Chateau Latour is among the First Growth properties classified in the Bordeaux 1855 Classification. The estate is situated in the southern portion of Pauillac, bordering St. Julien and the Gironde estuary. Latour is considered one of the longest-lasting First Growths, reflecting its high proportion of Cabernet Sauvignon. The blend is typically 75% Cabernet Sauvignon, 20% Merlot, 4% Cabernet Franc and 1% Petit Verdot. The fruit is grown in vineyards with notably high levels of gravel and an ideal southeastern exposure. Latour is typified by its concentrated fruit and complexity. Young vintages are forward and jammy with multiple layers of fruit. Aromas include black-currant, cherry and prune, with a dusty bouquet of mint, leather, cedar, and tobacco. Chateau Latour can age a lifetime and should not be approached for ten to twenty years. Some of the best vintages include 1949, 1959, 1961, 1982, 1990, and 2000. Chateau Latour also produces a second wine called Les Forts de Latour and a third wine labeled simply Pauillac.
International Wine Cellar | Rating: 92
($400-$550) Good bright ruby-red. Rather backward nose hints at cassis, black cherry, shoe polish, graphite, minerals and spices. Sweet, broad and rich, but with enticing fresh minerality giving energy to the rather full-bodied middle palate. The wine's cassis fruit is complicated by an almost decadent floral element. Finishes perfumed and very long, with wonderfully lush, supple, fine-grained tannins.
Author: Stephen Tanzer

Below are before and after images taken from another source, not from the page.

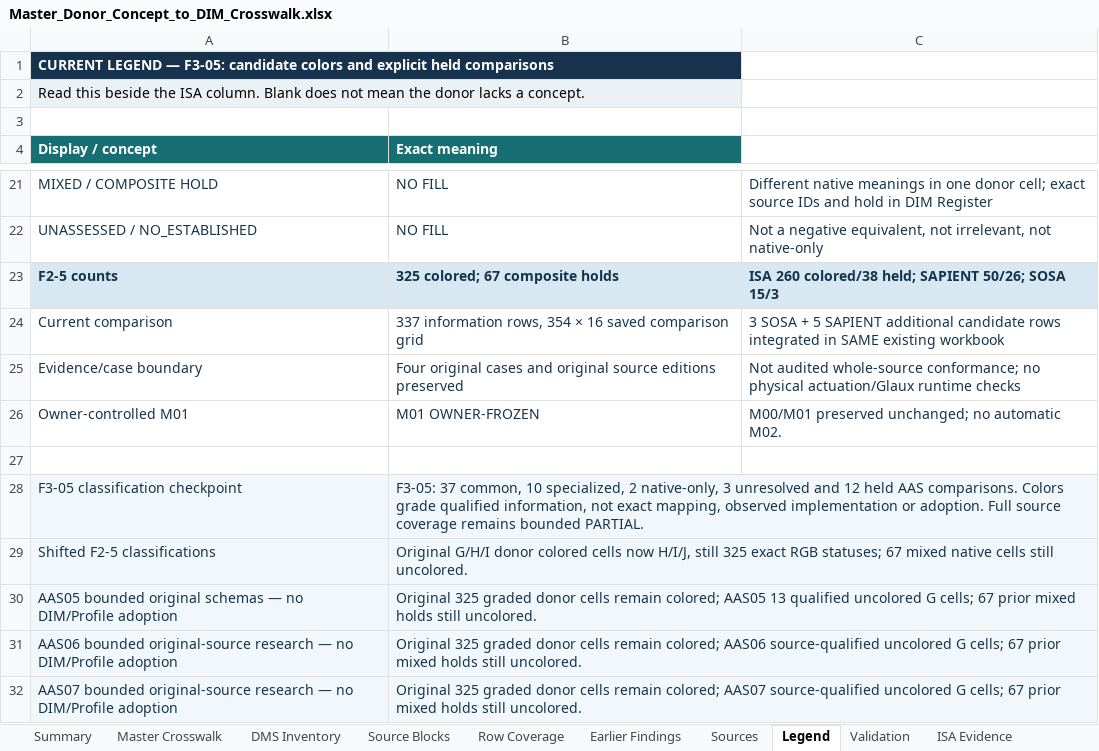
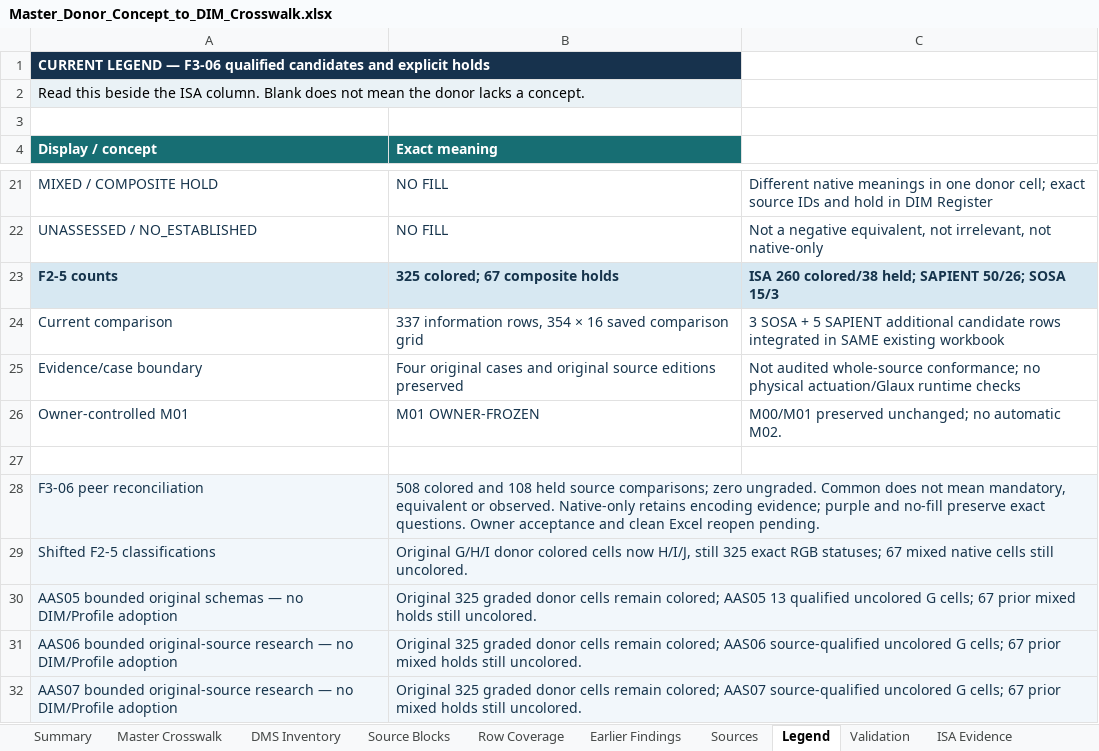
Before and after one commit to OS4CSAPI/glaux-client, an Excel workbook: Docs/Research/DIM_Profile_V2/Donor_DIM_Crosswalk/Master_Donor_Concept_to_DIM_Crosswalk.xlsx, sheet Legend, drawn as a sheet; only a part is shown, gaps mark what is left out; values as stored, in another font and other column widths than the file's, no borders; removed rows and columns are numbered as before the commit, all else as after; the diff names each change by its address in the sheet, - before the commit and + after, or states it on an @@ line.

Commit message:
Reconcile F3-06 cross-donor classifications and publish owner-review workbook

```diff
--- a/Docs/Research/DIM_Profile_V2/Donor_DIM_Crosswalk/Master_Donor_Concept_to_DIM_Crosswalk.xlsx (sheet Legend)
+++ b/Docs/Research/DIM_Profile_V2/Donor_DIM_Crosswalk/Master_Donor_Concept_to_DIM_Crosswalk.xlsx (sheet Legend)
-A1 (Display / concept): …LEGEND — F3-05: candidate colors and explicit held comparisons
+A1 (Display / concept): …LEGEND — F3-06 qualified candidates and explicit holds
-row 28: F3-05 classification checkpoint | F3-05: 37 common, 10 specialized, 2 native-only, 3 unresolved and 12 held AAS comparisons. Colors grade qualified information, not exact mapping, observed implementation or adoption. Full source coverage remains bounded PARTIAL.
+row 28: F3-06 peer reconciliation | 508 colored and 108 held source comparisons; zero ungraded. Common does not mean mandatory, equivalent or observed. Native-only retains encoding evidence; purple and no-fill preserve exact questions. Owner acceptance and clean Excel reopen pending.
```
Also changed, not shown: sheet DIM Register, sheet Master Crosswalk, sheet Validation, sheet Summary, 18 other files.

Issue: July/August 2010
95 points Wine Enthusiast
A big and powerful wine, with tannins that are compact and dense. The dryness of the tannins go right to the core, surrounded by chocolate, sweet fruit and dark berry flavors. The wine is well structured, big and bold, with plenty of firmness promising aging. (4/2010)
92 points Robert Parker's Wine Advocate
The 2007 Latour is the most recent late-release from the First Growth estate that abandoned en primeur after the 2011 vintage. Incidentally, this was the first vintage that Frédéric Engerer made with cellar technical director, Hélène Génin. "It was not an easy wine when it was young," he remarked when pouring the wine. Nevertheless, as it approaches ten years of age, the 2007 is finally entering its drinking plateau. It has a deep, quite lucid, dark garnet color. The nose is fresh and well defined. What I appreciate here is the focus, since 2007 was never a vintage to bestow power or immense complexity. Here, you wallow in lovely aromas of blackberry, bilberry and briary with that hint of black olive that I noticed four years ago when I last tasted it. The palate is medium-bodied with fine tannin. It feels attractively saline, fresh and crisp, though not angular. Again, it is the focus and detail that enhances this vibrant Château Latour and its keen line of acidity lends it the freshness to become just about drinkable. The length is moderate, rather than extraordinarily long, though its pencil lead finish takes you straight to Pauillac thereby enhancing typicité. This is a fine Latour from an underrated vintage. (NM) (8/2016)